■ **TASK GOAL**
How many lines of the data hold the word "Preparei"? State the number and nothing else.

■ **EXTRACTED DATA**
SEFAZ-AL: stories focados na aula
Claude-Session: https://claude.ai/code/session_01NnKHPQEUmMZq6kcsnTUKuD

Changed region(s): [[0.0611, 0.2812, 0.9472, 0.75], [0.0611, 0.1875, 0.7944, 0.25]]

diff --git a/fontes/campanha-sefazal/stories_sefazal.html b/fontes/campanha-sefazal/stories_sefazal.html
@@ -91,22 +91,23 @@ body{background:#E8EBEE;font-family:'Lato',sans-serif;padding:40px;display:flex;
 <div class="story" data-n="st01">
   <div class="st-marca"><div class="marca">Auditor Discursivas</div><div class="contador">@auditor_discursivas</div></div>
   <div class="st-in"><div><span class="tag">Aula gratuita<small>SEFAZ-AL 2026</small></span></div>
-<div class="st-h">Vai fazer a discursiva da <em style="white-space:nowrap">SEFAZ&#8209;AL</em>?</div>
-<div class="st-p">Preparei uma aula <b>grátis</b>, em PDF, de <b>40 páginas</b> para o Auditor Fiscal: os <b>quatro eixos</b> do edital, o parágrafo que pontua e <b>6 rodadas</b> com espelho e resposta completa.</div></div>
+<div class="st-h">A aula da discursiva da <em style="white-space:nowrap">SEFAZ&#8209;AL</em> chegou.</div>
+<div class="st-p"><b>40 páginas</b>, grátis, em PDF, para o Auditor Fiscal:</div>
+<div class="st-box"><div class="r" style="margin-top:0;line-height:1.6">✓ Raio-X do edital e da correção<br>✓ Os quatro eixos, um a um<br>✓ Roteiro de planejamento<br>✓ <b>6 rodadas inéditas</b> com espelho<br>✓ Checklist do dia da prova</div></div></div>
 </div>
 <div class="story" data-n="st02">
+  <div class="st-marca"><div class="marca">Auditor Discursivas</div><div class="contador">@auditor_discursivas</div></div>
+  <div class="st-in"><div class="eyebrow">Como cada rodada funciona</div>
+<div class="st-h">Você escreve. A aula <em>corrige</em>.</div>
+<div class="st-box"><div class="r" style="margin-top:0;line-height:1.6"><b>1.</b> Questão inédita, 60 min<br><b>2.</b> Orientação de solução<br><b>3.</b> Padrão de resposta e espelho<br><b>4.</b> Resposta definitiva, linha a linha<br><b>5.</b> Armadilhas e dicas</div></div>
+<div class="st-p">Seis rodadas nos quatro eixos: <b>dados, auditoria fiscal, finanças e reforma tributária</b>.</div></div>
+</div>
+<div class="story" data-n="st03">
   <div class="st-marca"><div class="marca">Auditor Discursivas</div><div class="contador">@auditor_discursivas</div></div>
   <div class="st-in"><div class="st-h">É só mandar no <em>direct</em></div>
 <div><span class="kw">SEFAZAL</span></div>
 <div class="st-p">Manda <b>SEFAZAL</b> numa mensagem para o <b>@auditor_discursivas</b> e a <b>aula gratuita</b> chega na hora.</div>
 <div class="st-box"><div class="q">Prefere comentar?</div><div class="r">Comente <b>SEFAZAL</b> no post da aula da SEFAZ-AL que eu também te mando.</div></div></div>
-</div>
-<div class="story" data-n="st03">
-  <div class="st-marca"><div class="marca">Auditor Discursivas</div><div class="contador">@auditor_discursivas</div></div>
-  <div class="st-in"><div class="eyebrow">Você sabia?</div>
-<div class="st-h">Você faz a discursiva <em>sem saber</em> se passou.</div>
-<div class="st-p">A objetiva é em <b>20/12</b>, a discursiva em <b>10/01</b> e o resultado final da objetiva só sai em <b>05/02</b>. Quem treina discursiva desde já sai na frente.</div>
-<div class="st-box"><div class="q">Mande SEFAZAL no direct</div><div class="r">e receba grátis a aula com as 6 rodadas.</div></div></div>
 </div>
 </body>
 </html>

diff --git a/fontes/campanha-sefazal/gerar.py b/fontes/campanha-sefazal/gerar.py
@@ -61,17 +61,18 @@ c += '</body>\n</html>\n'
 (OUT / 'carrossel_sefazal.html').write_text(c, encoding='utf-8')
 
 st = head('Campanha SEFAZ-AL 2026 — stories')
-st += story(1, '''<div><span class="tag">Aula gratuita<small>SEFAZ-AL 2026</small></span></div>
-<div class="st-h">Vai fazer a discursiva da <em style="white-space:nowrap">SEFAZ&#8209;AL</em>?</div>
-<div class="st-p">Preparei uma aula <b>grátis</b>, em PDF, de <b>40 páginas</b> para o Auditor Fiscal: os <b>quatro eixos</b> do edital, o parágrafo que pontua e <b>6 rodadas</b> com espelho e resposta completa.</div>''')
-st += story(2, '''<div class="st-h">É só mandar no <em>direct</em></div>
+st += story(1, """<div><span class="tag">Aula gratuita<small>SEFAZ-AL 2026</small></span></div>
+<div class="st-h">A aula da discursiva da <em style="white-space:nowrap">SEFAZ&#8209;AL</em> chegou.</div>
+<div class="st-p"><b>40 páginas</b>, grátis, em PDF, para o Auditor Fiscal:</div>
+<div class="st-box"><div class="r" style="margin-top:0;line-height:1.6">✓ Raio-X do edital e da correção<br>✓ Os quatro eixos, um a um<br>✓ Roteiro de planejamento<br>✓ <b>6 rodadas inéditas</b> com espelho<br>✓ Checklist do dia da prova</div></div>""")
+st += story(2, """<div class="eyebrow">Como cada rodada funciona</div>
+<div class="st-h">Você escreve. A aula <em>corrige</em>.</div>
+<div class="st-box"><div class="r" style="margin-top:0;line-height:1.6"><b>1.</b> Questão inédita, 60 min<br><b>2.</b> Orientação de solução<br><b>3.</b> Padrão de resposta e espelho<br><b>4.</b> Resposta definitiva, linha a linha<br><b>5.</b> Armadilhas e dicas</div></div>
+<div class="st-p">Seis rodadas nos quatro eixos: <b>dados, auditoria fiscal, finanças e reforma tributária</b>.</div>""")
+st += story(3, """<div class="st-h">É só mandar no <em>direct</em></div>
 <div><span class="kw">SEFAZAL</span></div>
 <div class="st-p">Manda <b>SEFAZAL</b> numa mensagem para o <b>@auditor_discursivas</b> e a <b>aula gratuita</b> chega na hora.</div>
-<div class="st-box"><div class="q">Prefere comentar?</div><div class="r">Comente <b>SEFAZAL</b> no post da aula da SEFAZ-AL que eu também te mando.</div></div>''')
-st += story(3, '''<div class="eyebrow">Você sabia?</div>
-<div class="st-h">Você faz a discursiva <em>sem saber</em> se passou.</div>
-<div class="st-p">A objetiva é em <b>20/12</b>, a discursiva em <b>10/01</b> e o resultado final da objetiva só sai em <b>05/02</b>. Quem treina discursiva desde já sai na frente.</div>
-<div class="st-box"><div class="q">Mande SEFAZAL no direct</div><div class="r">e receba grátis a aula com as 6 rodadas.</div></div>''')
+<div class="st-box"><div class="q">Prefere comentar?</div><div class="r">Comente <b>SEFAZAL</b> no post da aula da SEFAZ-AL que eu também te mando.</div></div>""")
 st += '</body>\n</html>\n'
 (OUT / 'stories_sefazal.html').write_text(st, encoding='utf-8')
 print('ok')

■ **EXERCISE OUTPUT**
2